A picture of Anubis covered in gold

        Anubis' mother was the goddess Nephthys. Nephthys, Isis, Set, and Osiris were all the children of the Sky Goddess Nut and the Earth God Geb. Nephthys was married to her brother Set, and Isis was married to her brother Osiris. Occasionally Anubis is considered the son of Set, but in the more prevalent myth, Nephthys left Set and seduced her sister's husband, Osiris. She conceived Anubis, but when he was born she abandoned him in the wilderness. Isis found Anubis with the aid of some dogs, and she raised him. When Anubis grew up, he guarded his foster mother faithfully, and he accompanied Isis and Osiris whenever they journeyed through the world. When Set murdered and dismembered his brother Osiris, the sisters Isis and Nephthys, now reconciled, searched for his body, and Anubis helped and comforted them. When they found all but one of the pieces of the Osiris' body, it was Anubis who invented the art of embalming and mummification so that his father could live again and reign in the World of the Dead.

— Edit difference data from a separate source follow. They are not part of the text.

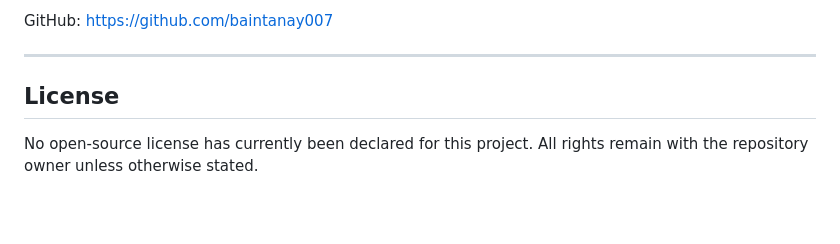
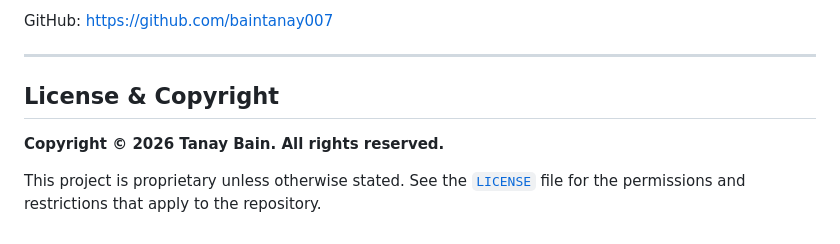
Before and after one commit to baintanay007/LabelGuard, a Markdown page: README.md, the part around the change. GitHub-like rendering; blank space fills up the shorter version.

Commit message:
docs: add copyright and license reference

```diff
--- a/README.md
+++ b/README.md
@@ -108,6 +108,8 @@ GitHub: https://github.com/baintanay007
 
 ---
 
-## License
+## License & Copyright
 
-No open-source license has currently been declared for this project. All rights remain with the repository owner unless otherwise stated.
+**Copyright © 2026 Tanay Bain. All rights reserved.**
+
+This project is proprietary unless otherwise stated. See the [`LICENSE`](LICENSE) file for the permissions and restrictions that apply to the repository.
```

The Protector Anubis

        Anubis is often depicted as a man with the head of a jackal or a dog, but is also sometimes shown as having the body of a jackal or dog as well. Sometimes he is depicted with one side of his face white or golden and the other black, to symbolize his position in both the celestial and the underworld realms.


        As the God of Embalming, Anubis' guiding spirit was present during the mummification of the corpse so that it would be a proper receptacle for the reincarnated spirit. Another duty of Anubis was carried out during the weighing of the dead person's heart; it was Anubis' role to carefully observe the procedure to make sure that it was properly done. If, according to the Great Balance, the person was not pure and honest and free of sin, Anubis would take the heart from the scale and throw it to the beast Ammit, who would devour it, destroying the person forever. If, on the other hand, the scale showed that the deceased was free of sin, the soul could go on to eternal life.
        A number of reasons have been suggested why a jackal or dog would come to play an important role in death and embalming. The jackal is a nocturnal animal, feeding on carrion, and perhaps at an early date was deified as a means of beseeching it not to devour the bodies of the dead. As a guide through the underworld, the dog would have excellent homing instincts and could faithfully guide the soul through its perils. In ancient Egypt semi-domesticated dogs were known to prowl in cemeteries at night and may have also been purposely used as guards for tombs.

This is a statue of Anubis

        Anubis was assisted in his tasks on behalf of the dead soul by another dog, or jackal-headed god, Wepwawet (also spelled Upuat or Upuaut, meaning "opener of the ways"), who was also depicted as a helper and guide for the dead. Wepwawet was probably an early funerary god whose function was similar to Anubis'; sometimes Wepwawet is considered another form of Anubis.

A small picture of Anubis

        The worship of Anubis was very ancient, probably even older than the worship of Osiris. Anubis was the local deity of Abydos and was also worshiped at Lycopolis, Abt, and other cities. Although the god 's name is translated in texts as Anubis, this is actually the Greek form of the Egyptian name Anpu. Greeks and Romans continued the worship of the god in classical times. There was a votive statue of him in Rome, and the Latin writers Plutarch and Apuleuis mention him in their works.


"The Ancient Egyptian Gods" @, 5/10/00

"Mysteries of Egypt" @, 5/10/00

"Goddess Gallery Ancient Egypt Page" @, 5/10/00

"Anubis" @,5/10/00


Picture #1 - "Embalming of a Pharoah" from:

Picture #2 - "Tomb painting" from:

Picture #3 - "A picture covered in gold" from:

Picture #4 - "The Protector Anubis" from

Picture #5 - "Anubis" from:

Picture #6 - "Statue of Anubis" from:

Picture #7 - "Small pic of Anubis" from: